— What you should do —
Give back the records below verbatim, please, but without a single image.
=-=-=-=-=
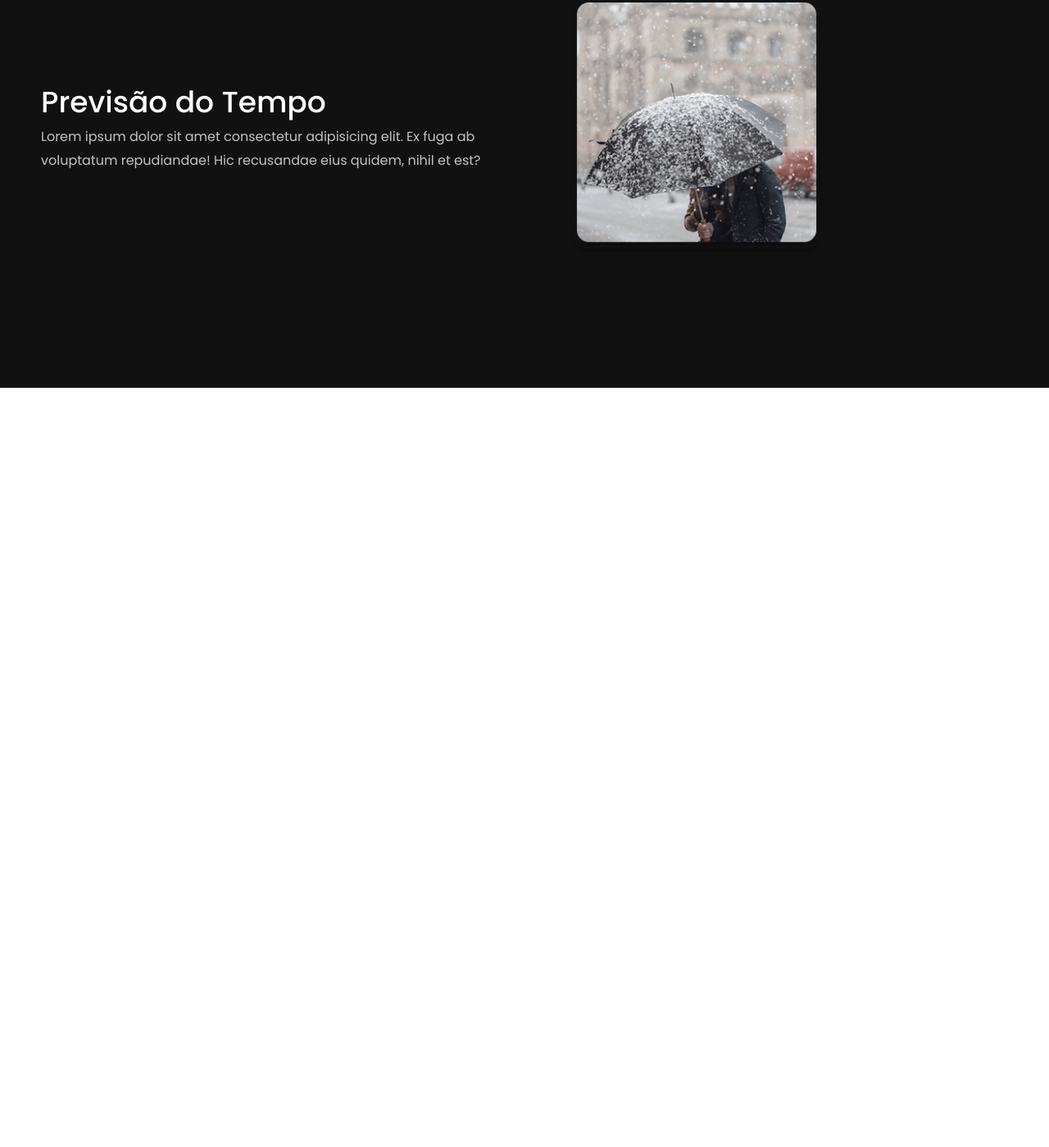
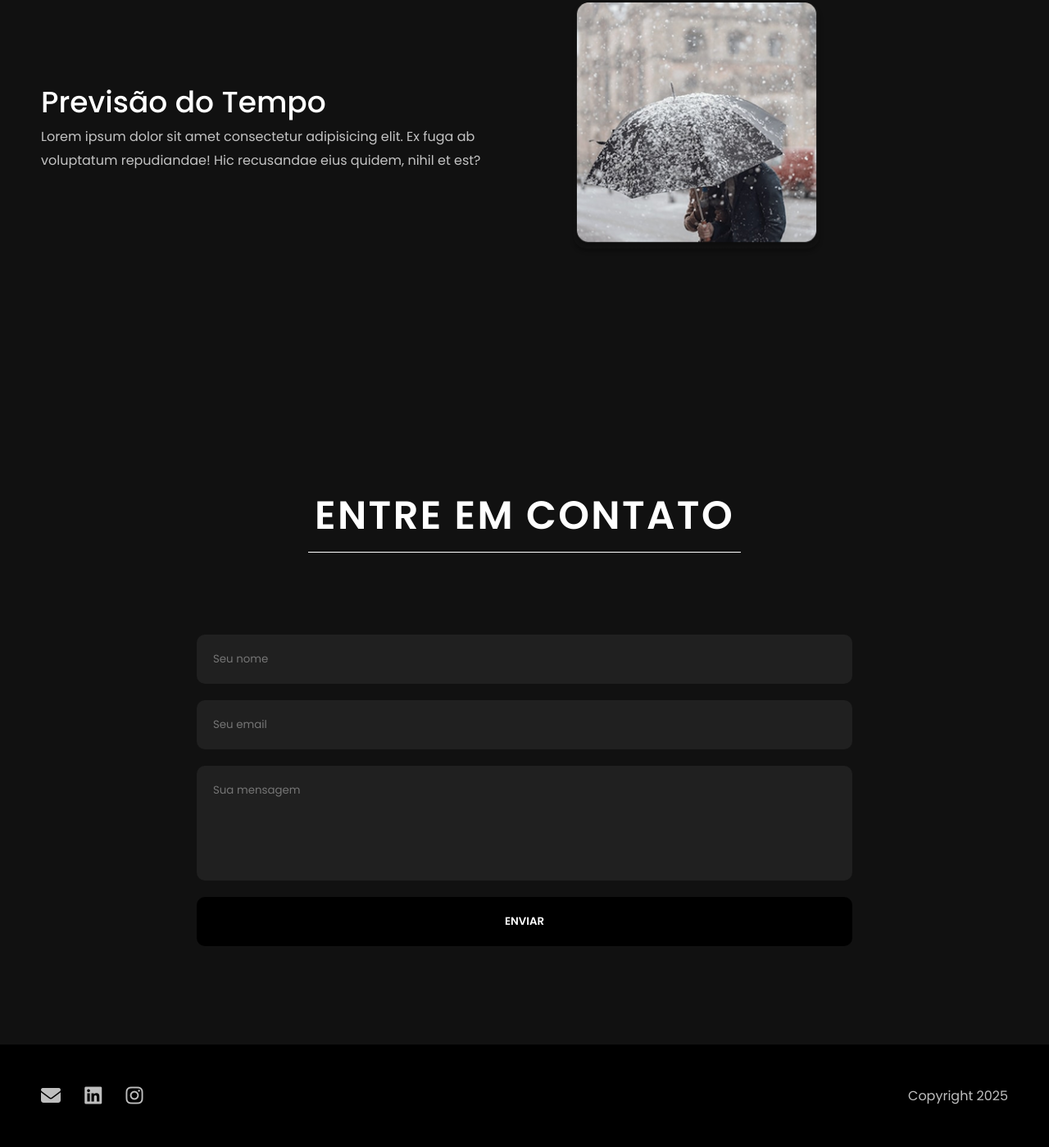
Before and after one commit to Marcosvf23/portifolio, a plain HTML site: page index.html in a window 1280 px wide. Shown: the part 3616-5015 px from the top of the page at 82% size. Before the commit the page ends 4089 px from the top, so only its background shows below. Drawn offline with Linux system fonts and the light colour scheme.

Commit message:
foi criado o formulario de contato e o footer

```diff
--- a/index.html
+++ b/index.html
@@ -11,6 +11,10 @@
       href="https://fonts.googleapis.com/css2?family=Poppins:wght@100;200;300;400;500;600;700;800;900&display=swap"
       rel="stylesheet"
     />
+    <script
+      src="https://kit.fontawesome.com/b3f89f3272.js"
+      crossorigin="anonymous"
+    ></script>
   </head>
   <body>
     <nav class="navbar-container">
@@ -141,5 +145,55 @@
         </div>
       </div>
     </div>
+
+    <div class="section-container">
+      <div class="section-content">
+        <h2 class="section-title">Entre em contato</h2>
+
+        <form class="contact-form">
+          <input
+            type="text"
+            name="fullName"
+            id="FullName"
+            placeholder="Seu nome"
+            class="form-input"
+          />
+
+          <input
+            type="email"
+            name="email"
+            id="email"
+            placeholder="Seu email"
+            class="form-input"
+          />
+
+          <textarea
+            name="message"
+            id="message"
+            rows="5"
+            placeholder="Sua mensagem"
+            class="form-input"
+          ></textarea>
+
+          <input type="submit" value="Enviar" class="form-button" />
+        </form>
+      </div>
+    </div>
+
+    <div class="footer-container">
+      <div class="social-items">
+        <a href="mailto:marcosvf23@hotmail.com"
+          ><i class="fa-solid fa-envelope fa-xl"></i
+        ></a>
+        <a href="https/www.linkedin.com/in/marcosvf23" target="_blank"
+          ><i class="fa-brands fa-linkedin fa-xl"></i
+        ></a>
+        <a href="https/www.instagram.com" target="_blank"
+          ><i class="fa-brands fa-instagram fa-xl"></i
+        ></a>
+      </div>
+
+      <p>Copyright 2025</p>
+    </div>
   </body>
 </html>
--- a/style.css
+++ b/style.css
@@ -194,6 +194,34 @@
   font-weight: 500;
 }
 
+.contact-form {
+  display: flex;
+  flex-direction: column;
+  margin-top: 100px;
+  max-width: 800px;
+  margin-left: auto;
+  margin-right: auto;
+}
+
+.contact-form .form-input {
+  margin-bottom: 20px;
+}
+
+.footer-container {
+  width: 100%;
+  background-color: black;
+  color: rgba(255, 255, 255, 0.75);
+  display: flex;
+  justify-content: space-between;
+  padding: 50px;
+}
+
+.footer-container .social-items a {
+  margin-right: 25px;
+  color: rgba(255, 255, 255, 0.75);
+  text-decoration: none;
+}
+
 .section-container {
   width: 100%;
   background-color: #111;
@@ -221,3 +249,30 @@
   width: fit-content;
   margin: auto;
 }
+
+.form-input {
+  border: none;
+  border-radius: 10px;
+  background-color: #202020;
+  padding: 20px;
+  color: rgba(255, 255, 255, 0.5);
+  resize: none;
+}
+
+.form-input:focus {
+  outline: 1px solid rgba(255, 255, 255, 0.5);
+}
+
+.form-button {
+  border: none;
+  padding: 20px;
+  border-radius: 10px;
+  background-color: black;
+  color: white;
+  text-transform: uppercase;
+  font-weight: 600;
+}
+
+.form-button:hover {
+  cursor: pointer;
+}
```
=-=-=-=-=
— Reply —
Before and after one commit to Marcosvf23/portifolio, a plain HTML site: page index.html in a window 1280 px wide. Shown: the part 3616-5015 px from the top of the page at 82% size. Before the commit the page ends 4089 px from the top, so only its background shows below. Drawn offline with Linux system fonts and the light colour scheme.

Commit message:
foi criado o formulario de contato e o footer

```diff
--- a/index.html
+++ b/index.html
@@ -11,6 +11,10 @@
       href="https://fonts.googleapis.com/css2?family=Poppins:wght@100;200;300;400;500;600;700;800;900&display=swap"
       rel="stylesheet"
     />
+    <script
+      src="https://kit.fontawesome.com/b3f89f3272.js"
+      crossorigin="anonymous"
+    ></script>
   </head>
   <body>
     <nav class="navbar-container">
@@ -141,5 +145,55 @@
         </div>
       </div>
     </div>
+
+    <div class="section-container">
+      <div class="section-content">
+        <h2 class="section-title">Entre em contato</h2>
+
+        <form class="contact-form">
+          <input
+            type="text"
+            name="fullName"
+            id="FullName"
+            placeholder="Seu nome"
+            class="form-input"
+          />
+
+          <input
+            type="email"
+            name="email"
+            id="email"
+            placeholder="Seu email"
+            class="form-input"
+          />
+
+          <textarea
+            name="message"
+            id="message"
+            rows="5"
+            placeholder="Sua mensagem"
+            class="form-input"
+          ></textarea>
+
+          <input type="submit" value="Enviar" class="form-button" />
+        </form>
+      </div>
+    </div>
+
+    <div class="footer-container">
+      <div class="social-items">
+        <a href="mailto:marcosvf23@hotmail.com"
+          ><i class="fa-solid fa-envelope fa-xl"></i
+        ></a>
+        <a href="https/www.linkedin.com/in/marcosvf23" target="_blank"
+          ><i class="fa-brands fa-linkedin fa-xl"></i
+        ></a>
+        <a href="https/www.instagram.com" target="_blank"
+          ><i class="fa-brands fa-instagram fa-xl"></i
+        ></a>
+      </div>
+
+      <p>Copyright 2025</p>
+    </div>
   </body>
 </html>
--- a/style.css
+++ b/style.css
@@ -194,6 +194,34 @@
   font-weight: 500;
 }
 
+.contact-form {
+  display: flex;
+  flex-direction: column;
+  margin-top: 100px;
+  max-width: 800px;
+  margin-left: auto;
+  margin-right: auto;
+}
+
+.contact-form .form-input {
+  margin-bottom: 20px;
+}
+
+.footer-container {
+  width: 100%;
+  background-color: black;
+  color: rgba(255, 255, 255, 0.75);
+  display: flex;
+  justify-content: space-between;
+  padding: 50px;
+}
+
+.footer-container .social-items a {
+  margin-right: 25px;
+  color: rgba(255, 255, 255, 0.75);
+  text-decoration: none;
+}
+
 .section-container {
   width: 100%;
   background-color: #111;
@@ -221,3 +249,30 @@
   width: fit-content;
   margin: auto;
 }
+
+.form-input {
+  border: none;
+  border-radius: 10px;
+  background-color: #202020;
+  padding: 20px;
+  color: rgba(255, 255, 255, 0.5);
+  resize: none;
+}
+
+.form-input:focus {
+  outline: 1px solid rgba(255, 255, 255, 0.5);
+}
+
+.form-button {
+  border: none;
+  padding: 20px;
+  border-radius: 10px;
+  background-color: black;
+  color: white;
+  text-transform: uppercase;
+  font-weight: 600;
+}
+
+.form-button:hover {
+  cursor: pointer;
+}
```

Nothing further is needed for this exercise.